Growth Expectations, Dividend Yields, and Future Stock Returns
According to the dynamic version of the Gordon growth model, the long-run expected return on stocks, stock yield, is the sum of the dividend yield on stocks plus some weighted average of expected future growth rates in dividends. We construct a measure of stock yield based on sell-side analysts' near-term earnings forecasts that predicts US stock index returns well, with an out-of-sample R-squared that is consistently above 2% at monthly frequency over our sample period. Stock yield also predicts future stock index returns in the US and other G7 countries and returns of US stock portfolios formed by sorting stocks based on firm characteristics, at various horizons. The findings are consistent with a single dominant factor driving expected returns on stocks over different holding periods. That single factor extracted from the cross section of stock yields using the Kelly and Pruitt (2013) partial regressions method predicts stock index returns better. The performance of the Binsbergen and Koijen (2010) latent factor model for forecasting stock returns improves significantly when stock yield is included as an imperfect observation of expected return on stocks. Consistent with folk wisdom, stock returns are more predictable coming out of a recession. Our measure performs as well in predicting stock returns as the implied cost of capital, another common stock yield measure that uses additional information.

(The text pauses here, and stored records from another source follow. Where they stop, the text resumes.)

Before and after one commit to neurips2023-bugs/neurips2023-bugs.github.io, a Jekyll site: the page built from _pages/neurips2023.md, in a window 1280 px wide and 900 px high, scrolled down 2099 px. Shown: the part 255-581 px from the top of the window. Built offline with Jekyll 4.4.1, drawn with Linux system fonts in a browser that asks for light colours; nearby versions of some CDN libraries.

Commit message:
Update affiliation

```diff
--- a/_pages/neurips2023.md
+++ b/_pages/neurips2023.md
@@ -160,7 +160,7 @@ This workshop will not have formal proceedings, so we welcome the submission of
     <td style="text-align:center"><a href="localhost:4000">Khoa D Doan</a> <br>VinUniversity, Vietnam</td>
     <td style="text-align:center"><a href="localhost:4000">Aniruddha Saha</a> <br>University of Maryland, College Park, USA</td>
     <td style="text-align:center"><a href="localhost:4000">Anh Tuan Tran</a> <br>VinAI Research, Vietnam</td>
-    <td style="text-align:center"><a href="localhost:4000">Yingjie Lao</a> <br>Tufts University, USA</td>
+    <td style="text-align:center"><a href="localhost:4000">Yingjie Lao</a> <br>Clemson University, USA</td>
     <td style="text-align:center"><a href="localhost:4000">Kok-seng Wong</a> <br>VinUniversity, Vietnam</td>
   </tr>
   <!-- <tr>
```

We thank Binying Liu for excellent research assistance and valuable comments. We also thank Ben Golez, Shane Johnson, Hwagyun Kim, Qinghao Mao, Yu Yuan, and seminar participants at Erasmus University, Indian School of Business, Shanghai Advanced Institute of Finance (SAIF), Texas A&M University, and University of Notre Dame. We are grateful to Ken French, Amit Goyal, Robert Shiller, Bhaskaran Swaminathan, and Hao Zhou for sharing their data with us. The views expressed herein are those of the authors and do not necessarily reflect the views of the National Bureau of Economic Research.